The World Today - Friday, 30 January , 2009 12:17:00

Reporter: Brendan Trembath

ELIZABETH JACKSON: The main message from the World Economic Forum is to get out of the economic
crisis as quickly as possible.

But patience is running out in countries like France. Unions there have led huge protests against
the Government's handling of the crisis.

Brendan Trembath prepared this report.

(Sound of protest)

BRENDAN TREMBATH: Mass anger over the French Government's handling of the global financial crisis.
Police estimate about a million workers took part in protests around France but unions put the
total at more than two-million.

It didn't matter either way to this commuter who questioned the timing of the protest.

FRENCH COMMUTER (translated): I am not against the fact that people demonstrate to defend their
interests and their benefits as they say, but is this really the best time to do it considering
what is going on right now with the economic crisis and everything else that risks happening on the
international level? So I really don't think it's the best time to have done this. But well, this
is typically French.

BRENDAN TREMBATH: The streets were blocked by workers angry about the fallout from France's
worsening economy. Jobs and wages are under threat.

The head of the Socialist Party Martine Aubry says France's President should reorder his
priorities.

MARTINE AUBRY (translated): I am waiting for Nicolas Sarkozy to realise that in all the
neighbouring countries, Great Britain, Germany, Spain and tomorrow Obama, everybody is
re-energising the economy so he should stop lowering taxes of the richest people and giving
billions to the banks that are not redistributing that money to small and mid-sized businesses or
to individuals.

He should help re-energise the purchasing power for retirees and workers so that people start
buying again.
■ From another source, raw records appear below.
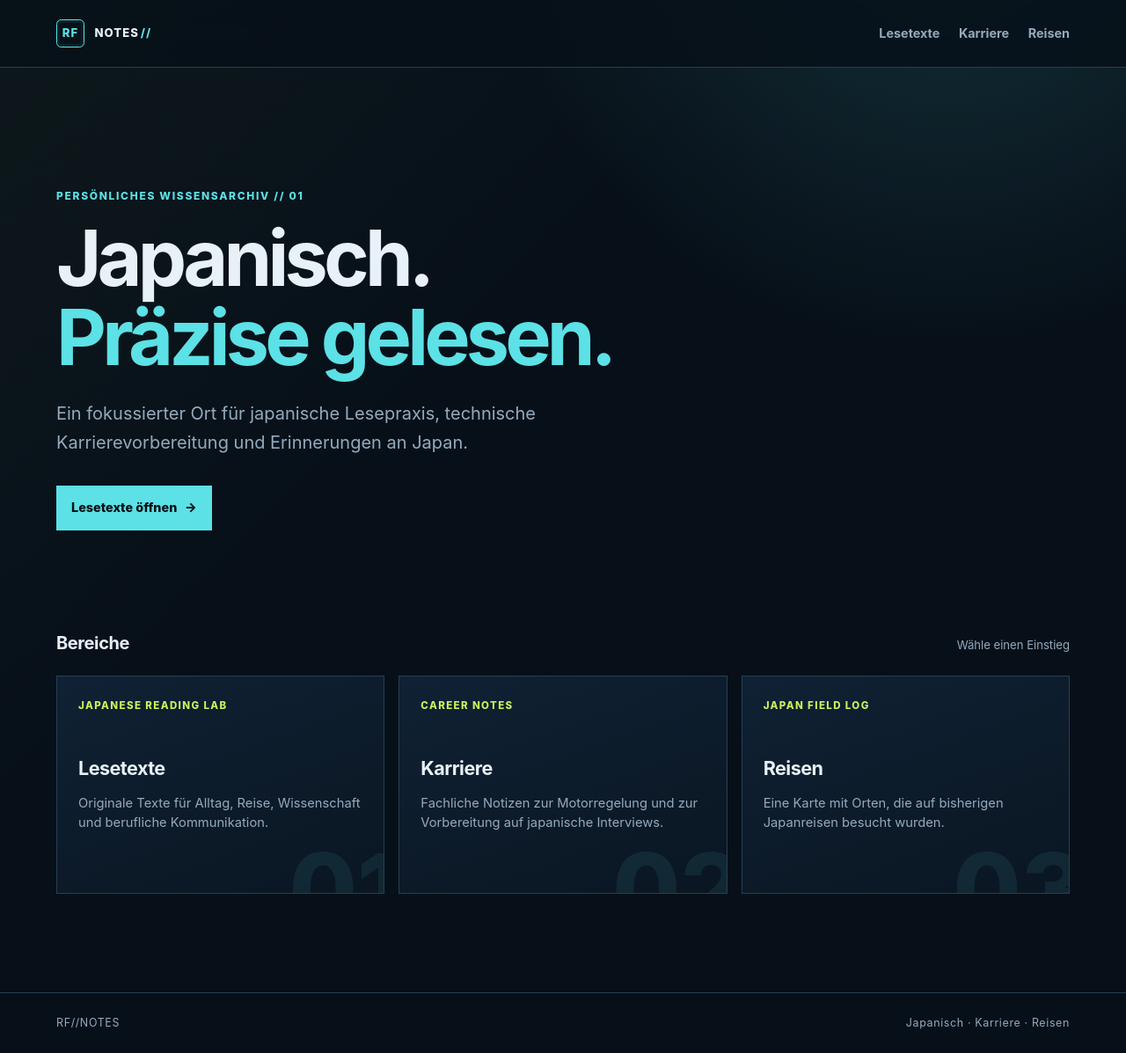
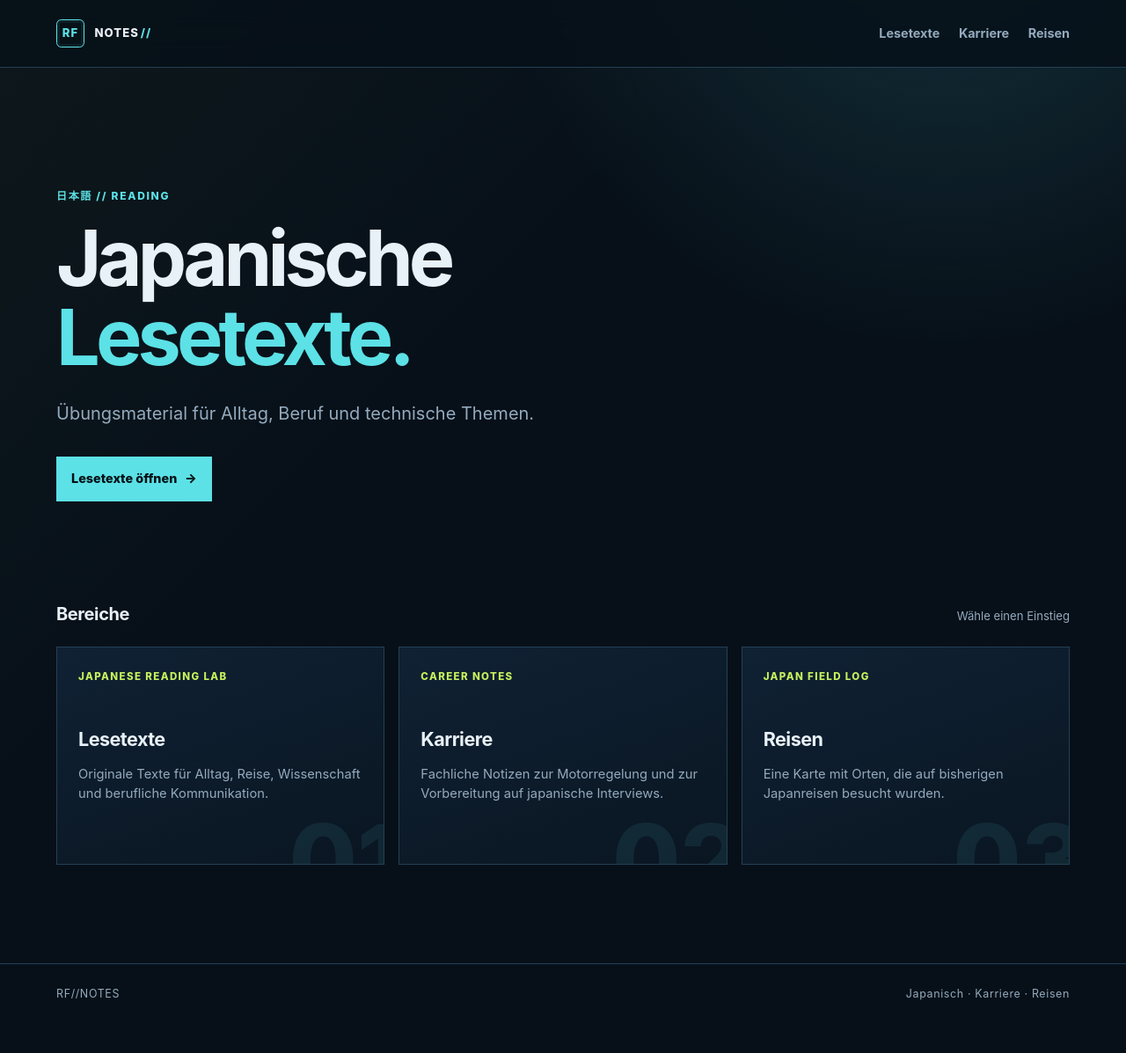
Before and after one commit to RobFil/robfil.github.io, a Jekyll site: the page built from index.md, in a window 1280 px wide. Shown: the whole page at 88% size. Built offline with Jekyll 4.4.1, drawn with Linux system fonts in a browser that asks for light colours; after the commit the page ends 1164 px from its top, so only the background shows below that.

Commit message:
Refine homepage copy

```diff
--- a/index.md
+++ b/index.md
@@ -4,9 +4,9 @@ title: Willkommen
 ---
 
 <section class="home-hero">
-  <p class="eyebrow">PERSÖNLICHES WISSENSARCHIV // 01</p>
-  <h1>Japanisch.<br><span>Präzise gelesen.</span></h1>
-  <p class="home-intro">Ein fokussierter Ort für japanische Lesepraxis, technische Karrierevorbereitung und Erinnerungen an Japan.</p>
+  <p class="eyebrow">日本語 // READING</p>
+  <h1>Japanische<br><span>Lesetexte.</span></h1>
+  <p class="home-intro">Übungsmaterial für Alltag, Beruf und technische Themen.</p>
   <a class="button-link" href="{{ '/reading/' | relative_url }}">Lesetexte öffnen <span aria-hidden="true">→</span></a>
 </section>
 
```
BRENDAN TREMBATH: The global financial crisis has been dominating talks across the border in
Switzerland. Heads of state, finance ministers and central bank governors are taking part in an
annual talkfest known as the World Economic Forum.
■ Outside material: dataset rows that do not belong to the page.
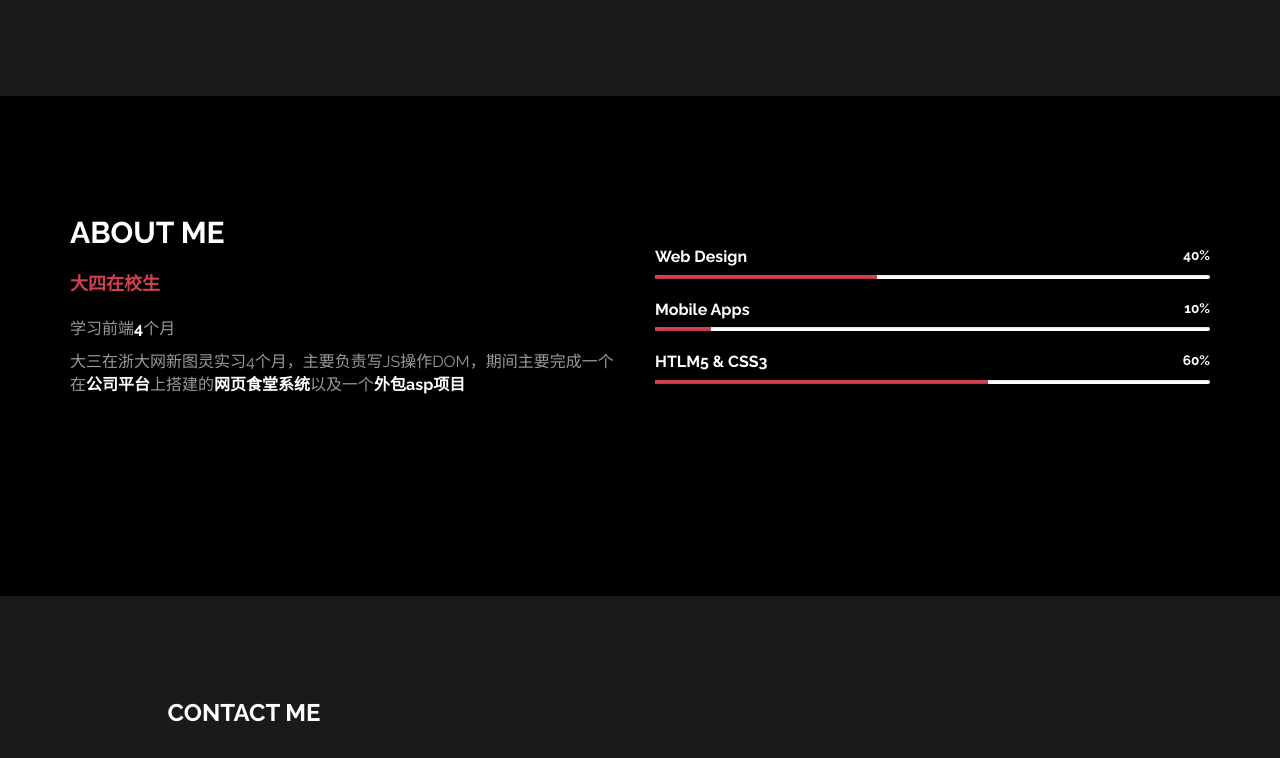
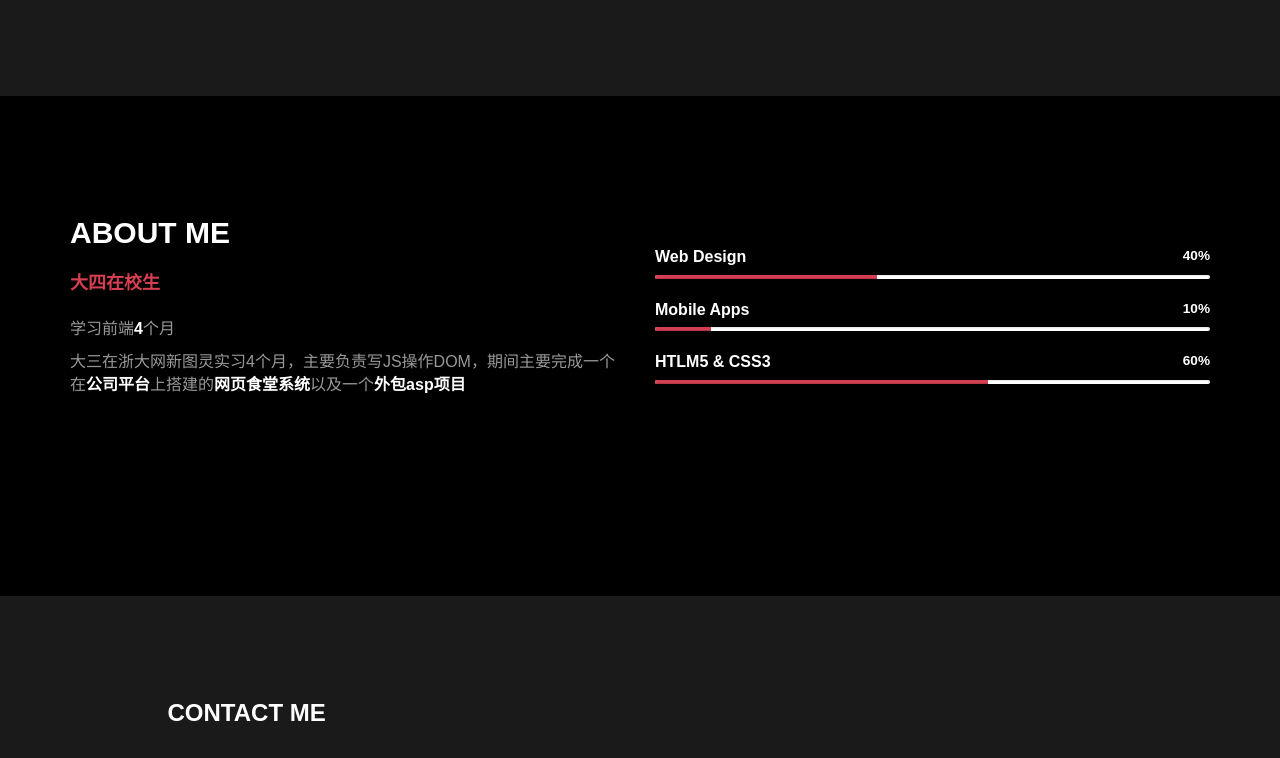
Before and after one commit to ssgnoob/myFirstPage, a plain HTML site: page index.html in a window 1280 px wide. Shown: the part 1016-1774 px from the top of the page. Drawn offline with Linux system fonts and the light colour scheme; a web font is replaced by a local one.

Commit message:
Update index.html

```diff
--- a/index.html
+++ b/index.html
@@ -12,7 +12,7 @@
 		<!-- font-awesome -->
 		<link rel="stylesheet" href="css/font-awesome.min.css">
 		<!-- google font -->
-		<link href='https://fonts.googleapis.com/css?family=Raleway:400,300,700,800' rel='stylesheet' type='text/css'>
+		<link href='css/font.css' rel='stylesheet' type='text/css'>
 		<!-- fullpage -->
 		<link rel="stylesheet" href="css/jquery.fullPage.css">
 		<!-- custom -->
```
So far China's Premier Wen Jiabao has told delegates that China is helping fight the financial
crisis by taking steps to boost its own economy but he's tried to be realistic about what can be
done.
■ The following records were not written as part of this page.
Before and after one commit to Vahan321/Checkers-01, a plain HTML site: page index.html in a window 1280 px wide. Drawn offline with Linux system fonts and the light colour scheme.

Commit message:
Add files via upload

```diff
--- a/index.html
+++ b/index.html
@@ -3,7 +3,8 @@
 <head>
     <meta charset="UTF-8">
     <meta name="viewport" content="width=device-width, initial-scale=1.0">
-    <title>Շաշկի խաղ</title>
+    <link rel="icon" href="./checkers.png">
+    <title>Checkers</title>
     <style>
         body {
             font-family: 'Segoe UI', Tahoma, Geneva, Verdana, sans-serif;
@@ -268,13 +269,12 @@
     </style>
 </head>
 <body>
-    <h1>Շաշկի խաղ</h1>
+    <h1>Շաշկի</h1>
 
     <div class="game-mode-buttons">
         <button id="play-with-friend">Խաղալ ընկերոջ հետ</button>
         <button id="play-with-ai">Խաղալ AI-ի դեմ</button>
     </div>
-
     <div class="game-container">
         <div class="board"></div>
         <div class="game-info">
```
WEN JAIBAO (translated): To be honest, it will be a tall order to achieve a growth rate of eight
per cent of the Chinese economy in 2009 but I still hold the conviction that with hard work, we
will be able to obtain this goal.

BRENDAN TREMBATH: China has announced a stimulus package and pushed state-owned banks to increase
lending.

The United States argues China could do more on the economy front, like allow its currency to trade
more freely. China has limited gains in the Yuan. The move makes China's exports more attractive
but it doesn't help the ballooning US trade deficit.

The former US President Bill Clinton is in Davos too and says countries have to work together to
revive the world economy.

BILL CLINTON: I believe that we will get through this. People always ask, you know, when will it be
over? And I want to say 3.15 November the 7th, 2009 (laughter). Nobody knows.

BRENDAN TREMBATH: The World Economic Forum talks extend to national security and it's been a hot
topic too.

A discussion on the conflict in Gaza became heated when Israel's President Shimon Peres clashed
with Turkey's Prime Minister Recep Tayyip Erdogan.

RECEP TAYYIP ERDOGAN (translated): President Peres, President Peres you are older than I am and you
have a very strong voice. I feel that you perhaps feel a bit guilty and that's why, perhaps, you
have been so strong in your voice, so loud.

Well, you kill people. I remember the children who died on beaches.

BRENDAN TREMBATH: The World Economic Forum meeting wraps up tomorrow.

ELIZABETH JACKSON: Brendan Trembath reporting.